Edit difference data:
|---|
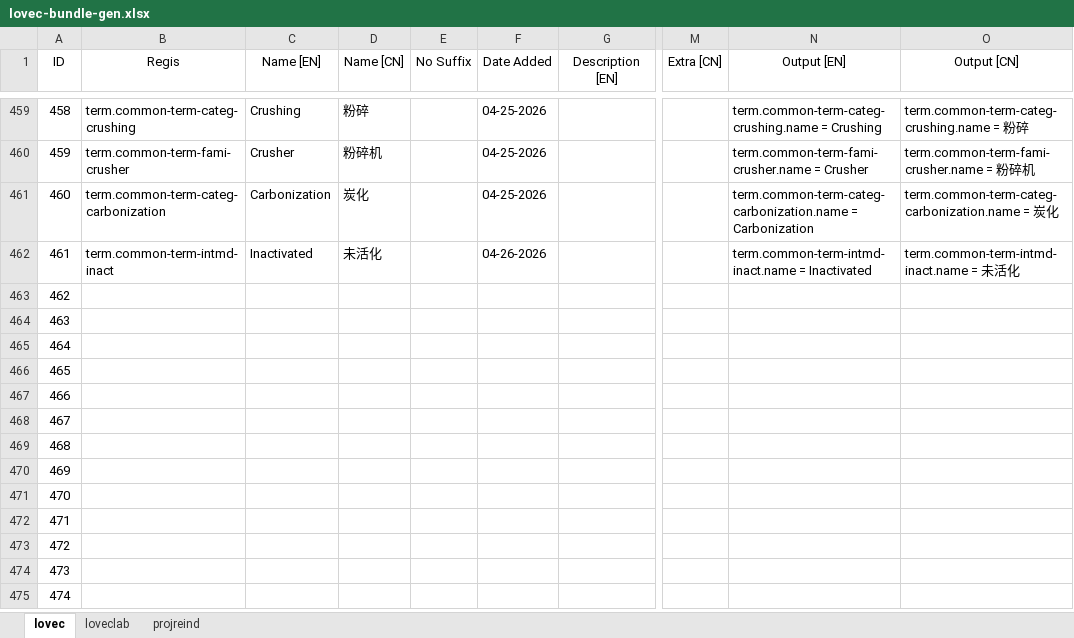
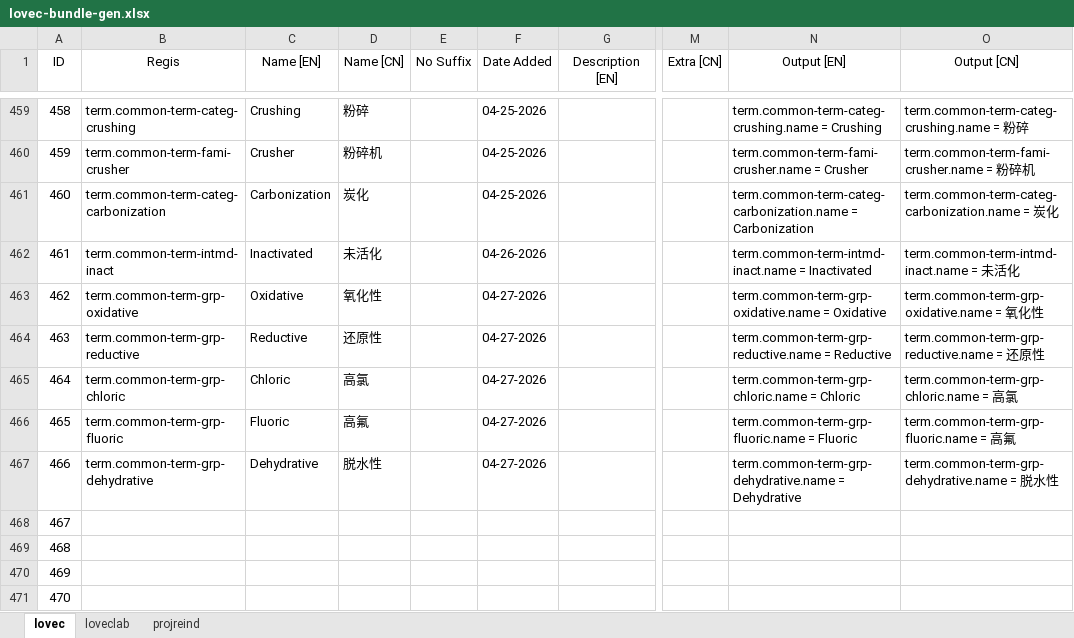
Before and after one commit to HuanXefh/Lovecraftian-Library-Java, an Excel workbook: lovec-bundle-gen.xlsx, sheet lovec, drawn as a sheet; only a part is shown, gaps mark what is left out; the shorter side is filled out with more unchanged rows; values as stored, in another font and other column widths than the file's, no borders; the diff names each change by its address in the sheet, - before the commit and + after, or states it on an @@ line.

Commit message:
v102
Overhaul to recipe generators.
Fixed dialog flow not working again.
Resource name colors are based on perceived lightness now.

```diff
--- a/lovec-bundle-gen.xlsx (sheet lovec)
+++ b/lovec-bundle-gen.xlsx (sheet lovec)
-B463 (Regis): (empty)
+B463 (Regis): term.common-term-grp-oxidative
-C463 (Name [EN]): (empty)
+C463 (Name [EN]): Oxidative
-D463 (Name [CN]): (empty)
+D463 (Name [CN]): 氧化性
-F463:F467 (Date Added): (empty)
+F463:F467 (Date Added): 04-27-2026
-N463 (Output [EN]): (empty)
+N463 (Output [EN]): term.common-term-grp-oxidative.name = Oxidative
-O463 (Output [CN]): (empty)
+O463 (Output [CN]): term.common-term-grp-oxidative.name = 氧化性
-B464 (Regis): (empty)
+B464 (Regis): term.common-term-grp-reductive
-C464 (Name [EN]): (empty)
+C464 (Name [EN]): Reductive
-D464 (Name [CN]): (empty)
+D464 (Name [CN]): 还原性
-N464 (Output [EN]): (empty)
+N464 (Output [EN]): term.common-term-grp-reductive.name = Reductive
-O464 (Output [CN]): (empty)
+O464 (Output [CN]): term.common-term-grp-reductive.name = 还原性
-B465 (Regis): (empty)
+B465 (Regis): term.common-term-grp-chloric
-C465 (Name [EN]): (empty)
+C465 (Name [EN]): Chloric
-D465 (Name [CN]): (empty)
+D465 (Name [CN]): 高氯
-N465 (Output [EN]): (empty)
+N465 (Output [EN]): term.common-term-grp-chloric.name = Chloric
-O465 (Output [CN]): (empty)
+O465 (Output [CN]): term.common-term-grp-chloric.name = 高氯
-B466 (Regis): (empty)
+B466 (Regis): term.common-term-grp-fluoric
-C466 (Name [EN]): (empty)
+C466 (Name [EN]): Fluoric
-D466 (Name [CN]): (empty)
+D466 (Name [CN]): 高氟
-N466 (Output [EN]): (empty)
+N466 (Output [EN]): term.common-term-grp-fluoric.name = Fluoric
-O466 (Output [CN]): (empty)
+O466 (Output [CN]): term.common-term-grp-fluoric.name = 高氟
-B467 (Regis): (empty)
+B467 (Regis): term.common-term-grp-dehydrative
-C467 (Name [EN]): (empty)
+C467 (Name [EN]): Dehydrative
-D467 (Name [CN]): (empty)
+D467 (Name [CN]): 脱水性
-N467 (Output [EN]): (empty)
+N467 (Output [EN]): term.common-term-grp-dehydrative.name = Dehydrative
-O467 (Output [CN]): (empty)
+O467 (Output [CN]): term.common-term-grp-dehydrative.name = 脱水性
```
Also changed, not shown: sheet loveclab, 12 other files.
|---|
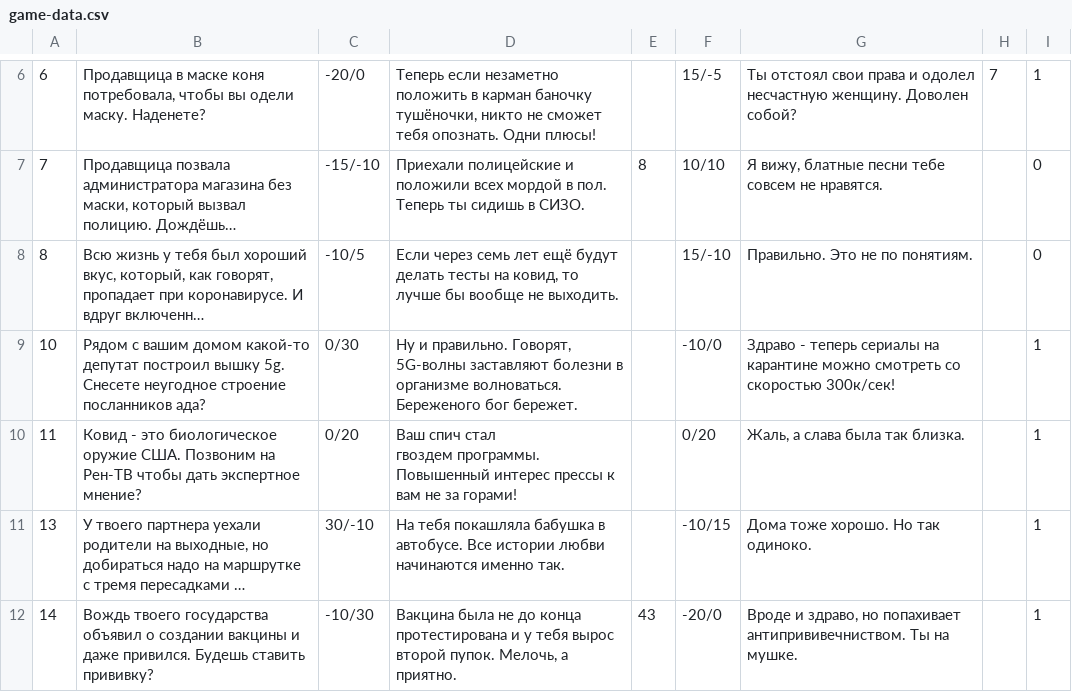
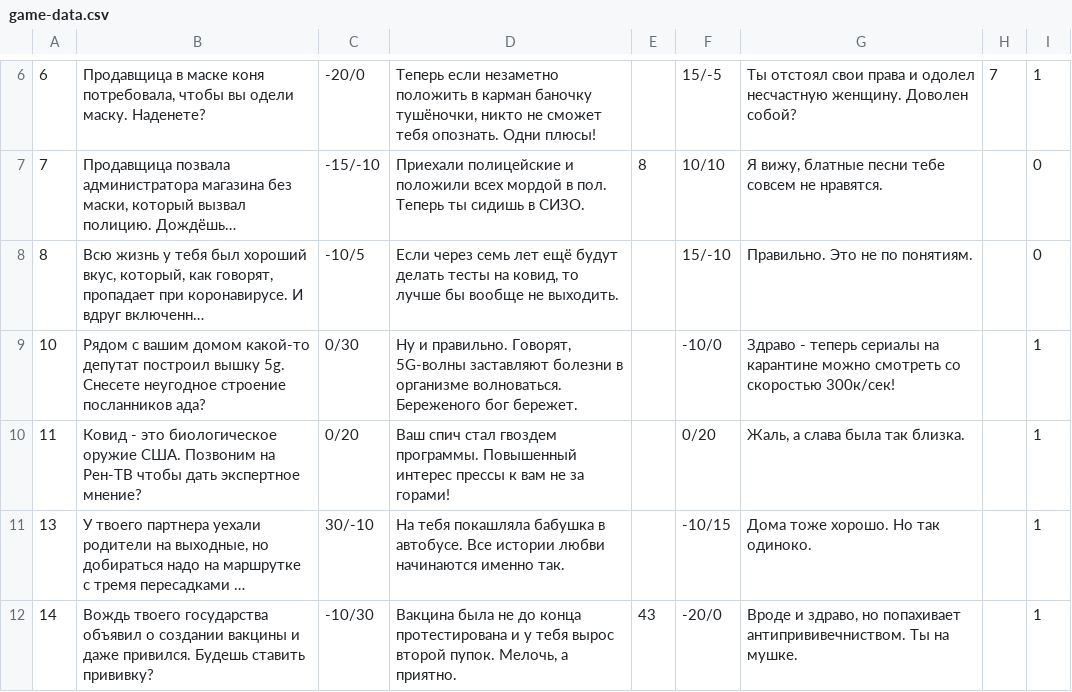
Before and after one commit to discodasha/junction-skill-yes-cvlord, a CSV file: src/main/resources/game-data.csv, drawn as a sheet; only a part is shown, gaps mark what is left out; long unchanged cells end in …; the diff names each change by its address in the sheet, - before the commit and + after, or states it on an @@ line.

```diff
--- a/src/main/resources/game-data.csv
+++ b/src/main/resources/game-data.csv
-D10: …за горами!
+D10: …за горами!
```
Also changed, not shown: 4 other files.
|---|
In the entries above, find each line that has the word "sheet". Copy it.

ANSWER TO THIS TASK ->
Before and after one commit to HuanXefh/Lovecraftian-Library-Java, an Excel workbook: lovec-bundle-gen.xlsx, sheet lovec, drawn as a sheet; only a part is shown, gaps mark what is left out; the shorter side is filled out with more unchanged rows; values as stored, in another font and other column widths than the file's, no borders; the diff names each change by its address in the sheet, - before the commit and + after, or states it on an @@ line.
--- a/lovec-bundle-gen.xlsx (sheet lovec)
+++ b/lovec-bundle-gen.xlsx (sheet lovec)
Also changed, not shown: sheet loveclab, 12 other files.
Before and after one commit to discodasha/junction-skill-yes-cvlord, a CSV file: src/main/resources/game-data.csv, drawn as a sheet; only a part is shown, gaps mark what is left out; long unchanged cells end in …; the diff names each change by its address in the sheet, - before the commit and + after, or states it on an @@ line.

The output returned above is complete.